If manual cleanup is necessary because the uninstaller left behind files or processes, perform the following procedure to remove packages from your system.
Determine which packages you want to remove.
Compare the packages on your system with the Communications Suite packages listed in Chapter 5, List of Installable Packages, in Sun Java Enterprise System 5 Installation Reference for UNIX. You can use the Solaris pkginfo or prodreg utility or the Linux rpm command to determine which packages are installed. (See Installation Fails Due to Leftover Files During Uninstallation
Stop all running processes for Communications Suite product components.

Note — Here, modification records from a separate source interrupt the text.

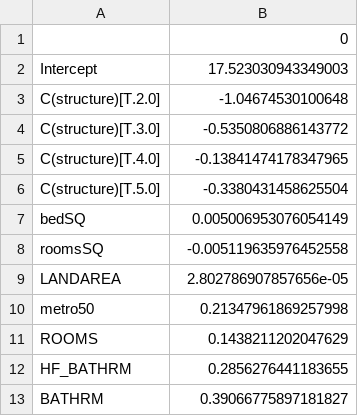
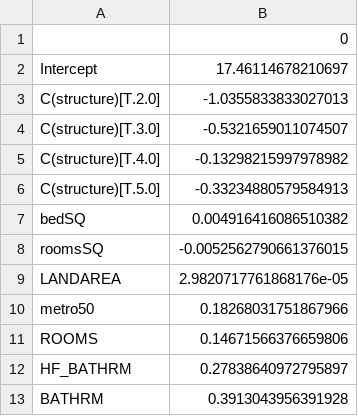
Before and after one commit to Yaswanthd9/T4-Housing-Price-Index, a CSV file: Model4params.csv, drawn as a sheet.

```diff
--- a/Model4params.csv
+++ b/Model4params.csv
@@ -1,13 +1,13 @@
 ,0
-Intercept,17.523030943349003
-C(structure)[T.2.0],-1.04674530100648
-C(structure)[T.3.0],-0.5350806886143772
-C(structure)[T.4.0],-0.13841474178347965
-C(structure)[T.5.0],-0.3380431458625504
-bedSQ,0.005006953076054149
-roomsSQ,-0.005119635976452558
-LANDAREA,2.802786907857656e-05
-metro50,0.21347961869257998
-ROOMS,0.1438211202047629
-HF_BATHRM,0.2856276441183655
-BATHRM,0.39066775897181827
+Intercept,17.46114678210697
+C(structure)[T.2.0],-1.0355833833027013
+C(structure)[T.3.0],-0.5321659011074507
+C(structure)[T.4.0],-0.13298215997978982
+C(structure)[T.5.0],-0.33234880579584913
+bedSQ,0.004916416086510382
+roomsSQ,-0.0052562790661376015
+LANDAREA,2.9820717761868176e-05
+metro50,0.18268031751867966
+ROOMS,0.14671566376659806
+HF_BATHRM,0.27838640972795897
+BATHRM,0.3913043956391928
```
Also changed, not shown: Model2errors.csv, Model2params.csv, 20 other files.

Brief instructions for stopping processes are contained in Chapter 6, Completing Communications Suite Postinstallation Configuration product component documentation.
Back up all custom configuration and user data you plan to use in subsequent installations.
Reviewing Uninstallation Behavior for Communications Suite Product Components provides some information on configuration and user data that should be backed up. For more information, refer to the product component documentation for each product component.
Use the pkgrm, rpm -e, or swremove command to remove Communications Suite component packages.
Remove any remaining product component directories and their content that you do not plan to use in subsequent installations. If you do plan to use these directories later, move them elsewhere.
Update the product registry file, which is located here:
Solaris OS: /var/sadm/install/productregistry
The uninstaller uses this registry to determine which product components are installed on a host. Both the installer and uninstaller update the product registry upon completion of an installation or uninstallation.
If you manually remove packages rather than using the uninstaller, then you must edit the product registry so it correctly reflects the software installed on your system.
Clean up the log files for your system, which are located here:
Solaris OS: /var/sadm/install/logs
The log files might not correctly reflect the state of your system after you manually remove packages.